● **Required action**
Tell me how many lines in the data below hold the string "inscription", and say nothing else.
---------- Data shown ----------
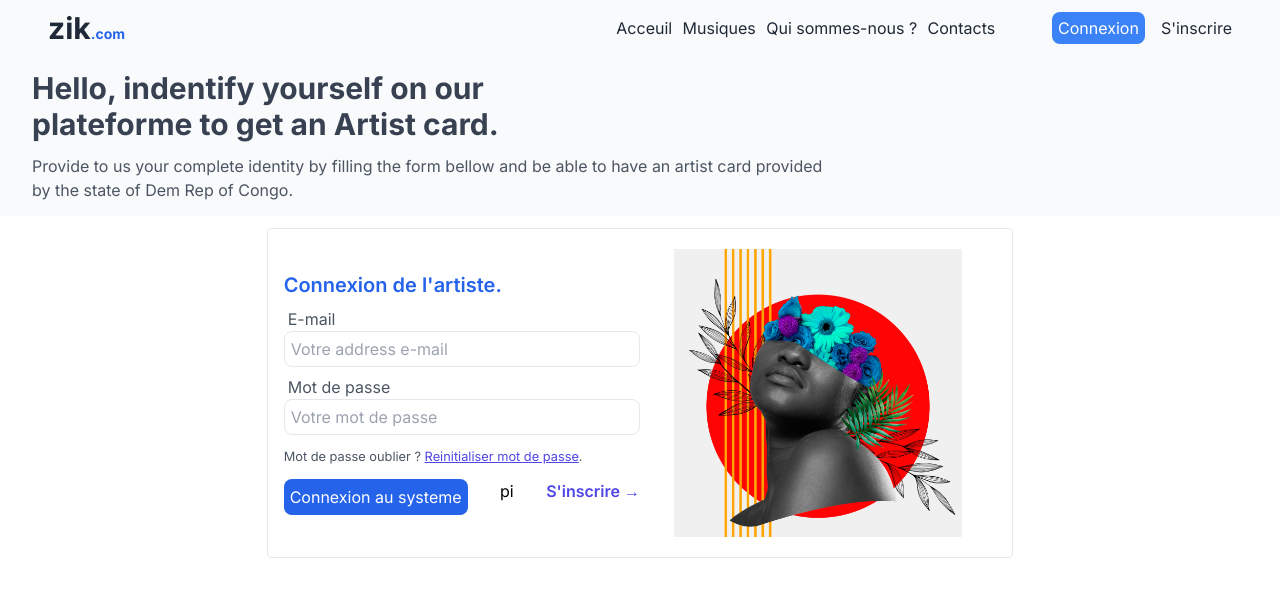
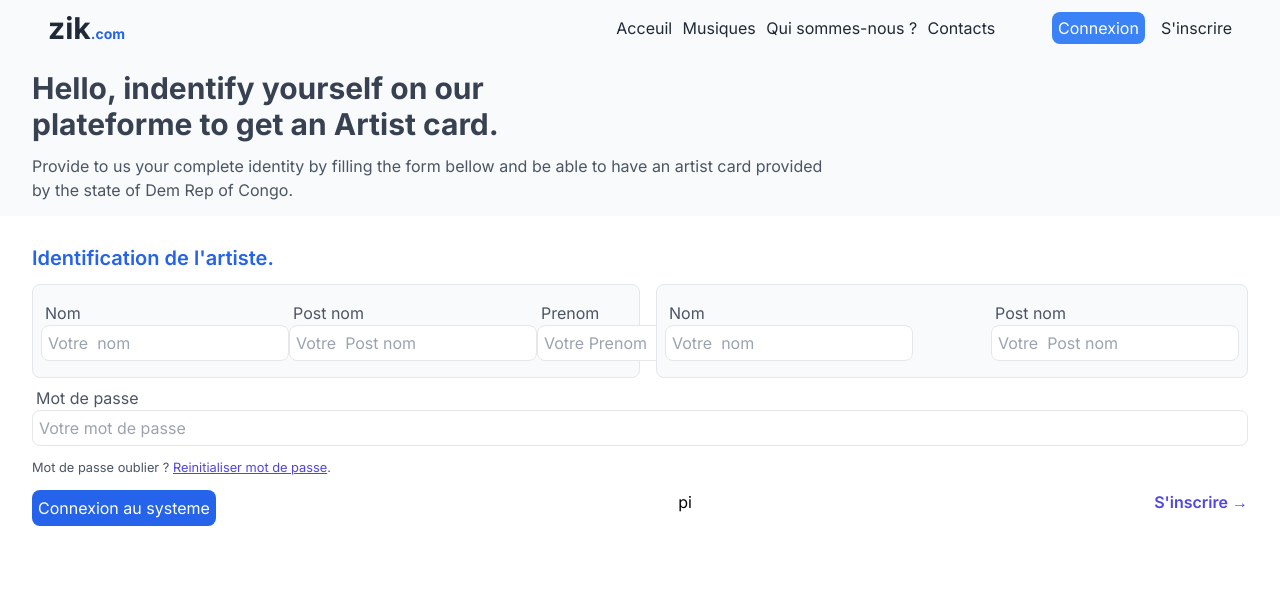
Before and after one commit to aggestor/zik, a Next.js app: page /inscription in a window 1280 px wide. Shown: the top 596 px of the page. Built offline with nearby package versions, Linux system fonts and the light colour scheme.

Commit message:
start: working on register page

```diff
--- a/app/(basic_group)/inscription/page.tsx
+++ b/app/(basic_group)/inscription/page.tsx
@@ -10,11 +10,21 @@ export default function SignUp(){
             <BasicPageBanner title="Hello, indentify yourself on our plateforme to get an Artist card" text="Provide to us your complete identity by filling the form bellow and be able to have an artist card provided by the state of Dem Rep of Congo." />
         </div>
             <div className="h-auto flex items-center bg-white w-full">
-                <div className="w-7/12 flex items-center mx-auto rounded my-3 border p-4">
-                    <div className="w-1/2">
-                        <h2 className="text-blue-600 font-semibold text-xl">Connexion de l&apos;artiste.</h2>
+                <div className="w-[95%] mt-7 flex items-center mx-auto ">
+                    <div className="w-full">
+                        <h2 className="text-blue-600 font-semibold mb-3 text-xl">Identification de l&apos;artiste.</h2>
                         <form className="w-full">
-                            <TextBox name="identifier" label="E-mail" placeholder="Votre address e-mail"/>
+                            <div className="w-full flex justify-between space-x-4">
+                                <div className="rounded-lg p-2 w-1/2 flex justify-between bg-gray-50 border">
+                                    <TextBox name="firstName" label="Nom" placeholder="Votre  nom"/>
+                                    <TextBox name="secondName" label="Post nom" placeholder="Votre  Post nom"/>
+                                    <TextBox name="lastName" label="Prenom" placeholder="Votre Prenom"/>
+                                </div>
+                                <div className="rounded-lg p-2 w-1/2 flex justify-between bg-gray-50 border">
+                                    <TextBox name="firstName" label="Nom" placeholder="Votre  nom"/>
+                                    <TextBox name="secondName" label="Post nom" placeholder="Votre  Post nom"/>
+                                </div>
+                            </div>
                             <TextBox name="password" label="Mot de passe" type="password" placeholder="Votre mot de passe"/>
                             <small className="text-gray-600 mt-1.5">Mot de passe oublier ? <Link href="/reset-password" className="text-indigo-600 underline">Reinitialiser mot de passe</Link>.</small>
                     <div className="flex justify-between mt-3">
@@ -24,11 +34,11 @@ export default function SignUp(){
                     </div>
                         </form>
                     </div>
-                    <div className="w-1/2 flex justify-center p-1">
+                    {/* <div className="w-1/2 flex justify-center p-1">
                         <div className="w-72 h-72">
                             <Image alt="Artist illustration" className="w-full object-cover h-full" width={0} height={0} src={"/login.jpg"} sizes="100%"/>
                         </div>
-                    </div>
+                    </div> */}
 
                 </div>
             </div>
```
----------
● **The completed task**
3